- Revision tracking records
****************

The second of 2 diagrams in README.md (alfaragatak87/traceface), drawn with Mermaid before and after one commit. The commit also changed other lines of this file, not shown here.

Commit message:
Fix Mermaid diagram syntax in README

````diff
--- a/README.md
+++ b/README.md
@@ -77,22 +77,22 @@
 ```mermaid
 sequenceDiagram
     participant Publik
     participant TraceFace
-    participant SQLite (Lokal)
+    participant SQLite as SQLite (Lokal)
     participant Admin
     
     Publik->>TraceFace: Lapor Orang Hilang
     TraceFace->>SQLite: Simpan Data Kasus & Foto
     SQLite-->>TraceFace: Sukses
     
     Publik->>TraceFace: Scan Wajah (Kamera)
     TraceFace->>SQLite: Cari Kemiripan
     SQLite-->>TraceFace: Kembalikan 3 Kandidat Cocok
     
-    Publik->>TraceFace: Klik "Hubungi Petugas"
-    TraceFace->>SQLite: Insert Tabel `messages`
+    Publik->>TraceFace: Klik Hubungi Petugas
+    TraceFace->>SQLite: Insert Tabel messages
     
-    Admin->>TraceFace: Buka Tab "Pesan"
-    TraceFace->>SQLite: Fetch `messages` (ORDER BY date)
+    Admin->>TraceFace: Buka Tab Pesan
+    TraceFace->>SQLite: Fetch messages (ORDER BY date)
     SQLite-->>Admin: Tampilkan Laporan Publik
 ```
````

****************

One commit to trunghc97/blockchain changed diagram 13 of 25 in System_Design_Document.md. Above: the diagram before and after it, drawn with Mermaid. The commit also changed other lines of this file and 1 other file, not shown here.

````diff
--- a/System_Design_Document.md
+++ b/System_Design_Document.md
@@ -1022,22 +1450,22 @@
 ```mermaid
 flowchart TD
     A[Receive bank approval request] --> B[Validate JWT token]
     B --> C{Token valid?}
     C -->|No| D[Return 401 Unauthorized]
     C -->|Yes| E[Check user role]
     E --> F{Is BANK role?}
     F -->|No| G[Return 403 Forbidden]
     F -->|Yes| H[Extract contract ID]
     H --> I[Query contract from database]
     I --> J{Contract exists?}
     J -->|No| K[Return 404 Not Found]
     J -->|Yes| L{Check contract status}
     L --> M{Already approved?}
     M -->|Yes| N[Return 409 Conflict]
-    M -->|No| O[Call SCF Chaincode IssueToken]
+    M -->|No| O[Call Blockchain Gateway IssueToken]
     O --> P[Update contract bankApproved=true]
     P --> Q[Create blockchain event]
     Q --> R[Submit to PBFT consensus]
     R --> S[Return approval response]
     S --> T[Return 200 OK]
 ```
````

****************

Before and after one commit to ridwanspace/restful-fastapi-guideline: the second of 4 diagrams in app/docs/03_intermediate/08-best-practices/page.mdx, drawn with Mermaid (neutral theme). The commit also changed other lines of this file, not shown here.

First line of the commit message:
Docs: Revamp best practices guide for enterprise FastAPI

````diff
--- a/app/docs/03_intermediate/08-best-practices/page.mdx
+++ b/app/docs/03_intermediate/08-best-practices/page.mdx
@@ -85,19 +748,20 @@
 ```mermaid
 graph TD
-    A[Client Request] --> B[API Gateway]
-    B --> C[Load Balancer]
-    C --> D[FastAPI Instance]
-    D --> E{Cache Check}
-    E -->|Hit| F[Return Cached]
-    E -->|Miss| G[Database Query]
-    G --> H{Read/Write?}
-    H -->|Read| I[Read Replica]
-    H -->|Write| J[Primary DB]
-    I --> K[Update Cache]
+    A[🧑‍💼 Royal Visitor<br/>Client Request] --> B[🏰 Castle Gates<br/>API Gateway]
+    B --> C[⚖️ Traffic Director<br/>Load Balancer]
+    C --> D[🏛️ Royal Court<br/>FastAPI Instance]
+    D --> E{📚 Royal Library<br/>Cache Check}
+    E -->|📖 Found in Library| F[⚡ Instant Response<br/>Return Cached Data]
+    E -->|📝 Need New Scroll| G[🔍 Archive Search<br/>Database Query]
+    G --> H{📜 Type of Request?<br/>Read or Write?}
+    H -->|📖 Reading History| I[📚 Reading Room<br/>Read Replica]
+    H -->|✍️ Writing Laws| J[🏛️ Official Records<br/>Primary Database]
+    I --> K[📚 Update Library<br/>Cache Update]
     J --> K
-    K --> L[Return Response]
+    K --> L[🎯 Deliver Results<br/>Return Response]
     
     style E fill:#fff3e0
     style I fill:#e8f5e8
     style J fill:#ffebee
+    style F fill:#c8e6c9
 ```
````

****************

- What to produce
Copy out all lines from the records where the word "participant" appears.

- Task answer
     participant Publik
     participant TraceFace
-    participant SQLite (Lokal)
+    participant SQLite as SQLite (Lokal)
     participant Admin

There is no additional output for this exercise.